Amid Nightly Protests, Pipe Bombs Explode in Laurelhurst Park

“Two of these were thrown at us by a gentleman who disappeared back into the woods.”

Protesters march through Laurelhurst on May 31, 2020. (Aaron Wessling)

A weekend of protests across Portland featured a series of now familiar scenes: hundreds of people blocking traffic, hurling eggs, apples and insults; police officers tackling, pepper-spraying and arresting fleeing demonstrators; and a riot declared after someone started a fire inside police union headquarters.

But early Saturday morning brought a disturbing new element: Protesters allege someone threw pipe bombs at them while they were gathered in Laurelhurst Park.

Around 2:30 am on Aug. 8, a group of legal observers and journalists, including reporter Justin Yau, met up near Laurelhurst Park, at the corner of Southeast Ankeny Street and César E. Chávez Boulevard. Abruptly, they saw a white light flash over the park's tall Douglas firs and heard an explosion, followed by a deep reverberation. The noise was much louder than the fireworks typically thrown at protests. So when a second explosion sounded, they stopped talking and ran toward the sound into the darkened park.

By the public restrooms on the park's north side, they found 20 protesters gathered around a small device, examining and dismantling it. One of the protesters explained to the reporters that the group had just evaded several thrown pipe bombs.

"Two of these were thrown at us by a gentleman who disappeared back into the woods," the protester said, asking that her name be withheld out of concern for her safety. "This is a Ziploc bag full of gunpowder, taped as tight as it can go, fit into [a PVC pipe], and the idea is that it would explode. But only one went off. This one was a dud," she said, gesturing to the dismantled contents.

"Five minutes later, one or two other gentlemen came from the dark parts of the area and threw one or two more and they exploded," she added, saying the group was lucky the first bomb was a dud because it gave them a moment to step back before the second exploded.

Other protesters in the group confirmed the account, seeming tired and shaken. The group alleged four or five explosives had been thrown in total.

In the minutes following the blasts, Portland police vehicles cruised around Laurelhurst Park but stopped short of entering it. Two cars stopped about a half-block from the alleged ambush location but departed with their lights off without questioning any witnesses or assessing possible injuries.

As of Saturday morning at 11 am, Sgt. Kevin Allen of the Portland police public information office responded to questions about the pipe bombs by saying he had "not heard about this happening." But by 7:14 pm on Saturday, a press release from the Portland Police Bureau indicated police were now investigating the incident, requesting eyewitness accounts and "remnants or unexploded material from the scene."

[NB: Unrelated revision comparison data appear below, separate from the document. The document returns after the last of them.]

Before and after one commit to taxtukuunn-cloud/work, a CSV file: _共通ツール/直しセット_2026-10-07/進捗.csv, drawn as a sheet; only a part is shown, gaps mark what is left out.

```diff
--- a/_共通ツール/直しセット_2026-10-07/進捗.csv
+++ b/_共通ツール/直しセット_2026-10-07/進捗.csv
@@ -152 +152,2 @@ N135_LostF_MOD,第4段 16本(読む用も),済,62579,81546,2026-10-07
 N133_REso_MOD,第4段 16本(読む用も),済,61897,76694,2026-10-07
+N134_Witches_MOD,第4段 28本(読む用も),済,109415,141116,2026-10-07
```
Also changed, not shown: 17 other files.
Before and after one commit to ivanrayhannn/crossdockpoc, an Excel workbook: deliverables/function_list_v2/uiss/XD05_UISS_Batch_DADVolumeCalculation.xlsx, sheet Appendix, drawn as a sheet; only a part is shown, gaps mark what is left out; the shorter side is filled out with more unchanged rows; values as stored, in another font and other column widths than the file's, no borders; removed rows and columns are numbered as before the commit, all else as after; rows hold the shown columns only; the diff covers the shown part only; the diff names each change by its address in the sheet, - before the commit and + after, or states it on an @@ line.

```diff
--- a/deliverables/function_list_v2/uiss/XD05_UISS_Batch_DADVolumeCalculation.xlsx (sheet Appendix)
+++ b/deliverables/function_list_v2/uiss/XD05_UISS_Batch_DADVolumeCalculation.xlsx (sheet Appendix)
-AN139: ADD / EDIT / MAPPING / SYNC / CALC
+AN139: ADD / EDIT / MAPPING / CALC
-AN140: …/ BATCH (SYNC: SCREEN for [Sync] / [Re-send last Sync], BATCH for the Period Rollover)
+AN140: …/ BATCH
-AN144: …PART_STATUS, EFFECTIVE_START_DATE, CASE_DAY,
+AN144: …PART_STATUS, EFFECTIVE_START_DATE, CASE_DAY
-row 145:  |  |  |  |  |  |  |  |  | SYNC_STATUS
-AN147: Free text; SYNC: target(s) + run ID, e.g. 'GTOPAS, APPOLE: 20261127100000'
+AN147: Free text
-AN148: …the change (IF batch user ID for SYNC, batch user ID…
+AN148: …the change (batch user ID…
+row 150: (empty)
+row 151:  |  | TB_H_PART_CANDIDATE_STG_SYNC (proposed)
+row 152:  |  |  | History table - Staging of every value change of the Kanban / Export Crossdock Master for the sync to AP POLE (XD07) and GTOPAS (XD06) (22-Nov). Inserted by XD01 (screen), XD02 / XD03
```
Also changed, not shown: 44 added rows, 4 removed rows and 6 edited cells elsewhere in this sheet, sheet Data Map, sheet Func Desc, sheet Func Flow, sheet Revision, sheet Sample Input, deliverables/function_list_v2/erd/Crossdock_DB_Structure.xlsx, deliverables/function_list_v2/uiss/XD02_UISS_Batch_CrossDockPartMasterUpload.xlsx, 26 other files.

The release also mentions social media posts "showing a person that social media users are reporting to have been involved in this incident." This appears to refer to a video filmed by Scott Keeler, a videographer covering the Portland protests who was on the scene when the explosions occurred.

Directly following the explosion, teams of protesters pursued their alleged assailants through the park with flashlights. Keeler became separated from the group but encountered a man on a nearby side street holding a multicam tactical helmet with night vision optics. He noticed the man changed direction after noticing Keeler's flashlight.

Keeler says he'd seen the same man in Laurelhurst Park several minutes earlier, walking away from where the pipe bomb detonated. He did not film that encounter but recorded the second interaction.

"Why are you throwing pipe bombs at people?" Keeler asks in the video. He also asks about the man's "night vision goggles."

"Look man, I'm not the guy you wanna fuck with," the man in the video responds after Keeler films his face. Keeler asks again about the pipe bombs, and the man says, "I don't know what you're talking about. But I'm not that guy you wanna fuck with. I'm fucking telling you."

Interviewed after the confrontation, Keeler said the man reached behind his back at waistband level, so Keeler stopped recording and backed away.

Several protesters claimed to know the man's identity, but WW was unable to independently verify who he was.

The pipe bomb explosions could be an escalation of violence against protesters by other citizens, adding greater danger to an already unstable situation. On Aug. 3, a protester was stabbed in front of the Multnomah County Justice Center, and a truck driver accelerated toward a crowd of protesters in North Portland on Aug. 4, striking and dragging a motorcycle for several blocks.

Willamette Week’s reporting has concrete impacts that change laws, force action from civic leaders, and drive compromised politicians from public office. Support WW's journalism today.